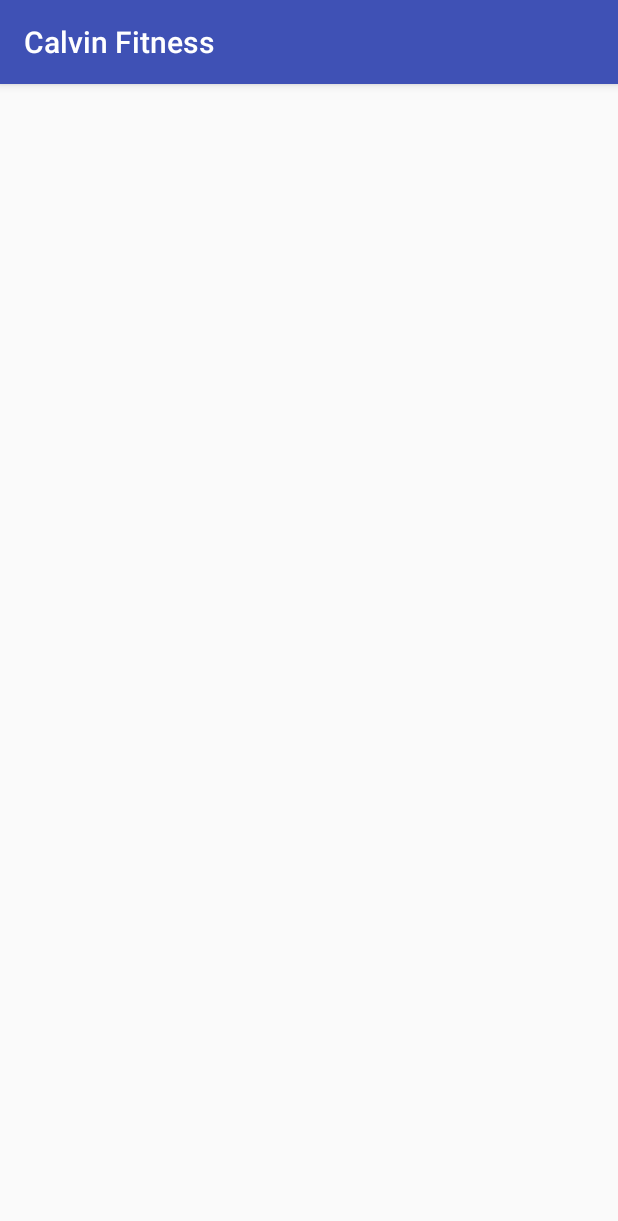
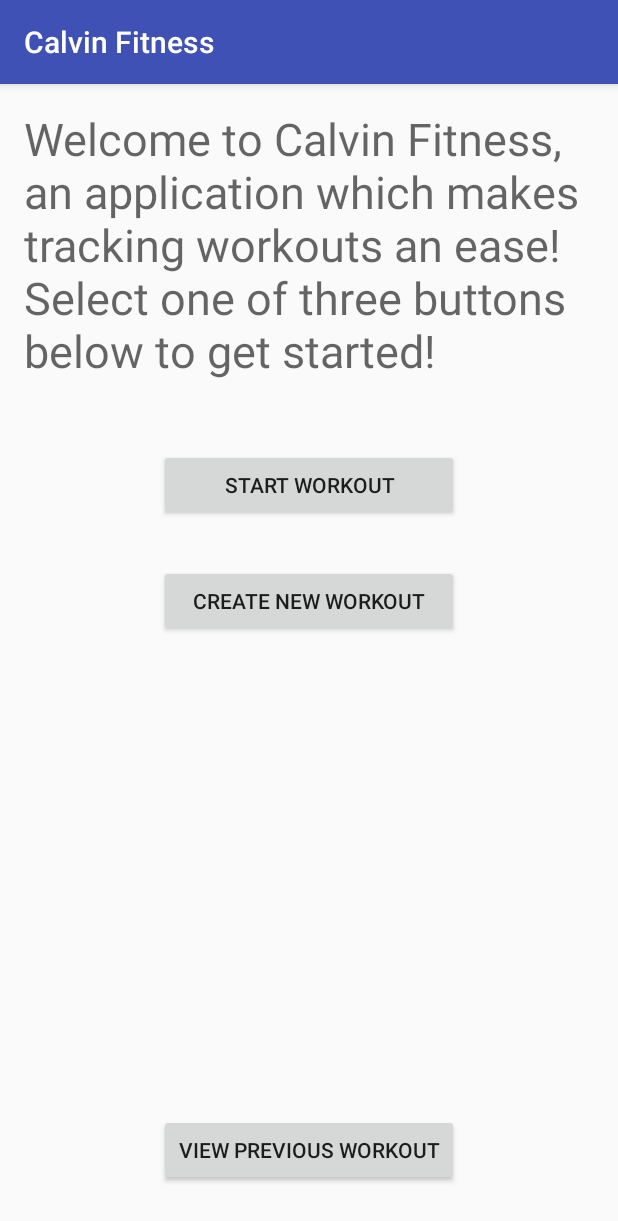
Before and after one commit to CS262aCalvinFitness/client, an Android app: the screen it shows after launch (MainActivity), on a phone screen of 412 x 824 dp. Shown: the top 1221 px of the screen. Run offline under Robolectric (Android 15) with nearby library versions, the phone set to English and light mode, and no system bars.

Commit message:
added first page of UI (no methods added for buttons)

```diff
--- a/app/src/main/res/layout/activity_main.xml
+++ b/app/src/main/res/layout/activity_main.xml
@@ -9,4 +9,46 @@
     android:paddingRight="@dimen/activity_horizontal_margin"
     android:paddingTop="@dimen/activity_vertical_margin"
     tools:context="edu.calvin.calvinfitness.MainActivity">
+
+    <TextView
+        android:text="Welcome to Calvin Fitness, an application which makes tracking workouts an ease! Select one of three buttons below to get started!"
+        android:layout_width="wrap_content"
+        android:layout_height="wrap_content"
+        android:id="@+id/welcome_label"
+        android:textAppearance="@style/TextAppearance.AppCompat.Display1"
+        android:textSize="30sp"
+        android:layout_alignParentTop="true"
+        android:layout_alignParentLeft="true"
+        android:layout_alignParentStart="true" />
+
+    <Button
+        android:text="Start Workout"
+        android:layout_width="wrap_content"
+        android:layout_height="wrap_content"
+        android:layout_marginTop="45dp"
+        android:id="@+id/start_workout_button"
+        android:minWidth="200dp"
+        android:maxWidth="200dp"
+        android:layout_below="@+id/welcome_label"
+        android:layout_centerHorizontal="true" />
+
+    <Button
+        android:text="Create New Workout"
+        android:layout_width="wrap_content"
+        android:layout_height="wrap_content"
+        android:layout_below="@+id/start_workout_button"
+        android:layout_centerHorizontal="true"
+        android:layout_marginTop="29dp"
+        android:id="@+id/create_workout_button"
+        android:minWidth="200dp" />
+
+    <Button
+        android:text="View Previous Workout"
+        android:layout_width="wrap_content"
+        android:layout_height="wrap_content"
+        android:layout_alignParentBottom="true"
+        android:layout_centerHorizontal="true"
+        android:layout_marginBottom="17dp"
+        android:id="@+id/past_workout_button"
+        android:minWidth="200dp" />
 </RelativeLayout>
```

■ To do
Select every line in the records above that contains the word "true".

■ Answer section
+        android:layout_alignParentTop="true"
+        android:layout_alignParentLeft="true"
+        android:layout_alignParentStart="true" />
+        android:layout_centerHorizontal="true" />
+        android:layout_centerHorizontal="true"
+        android:layout_alignParentBottom="true"
+        android:layout_centerHorizontal="true"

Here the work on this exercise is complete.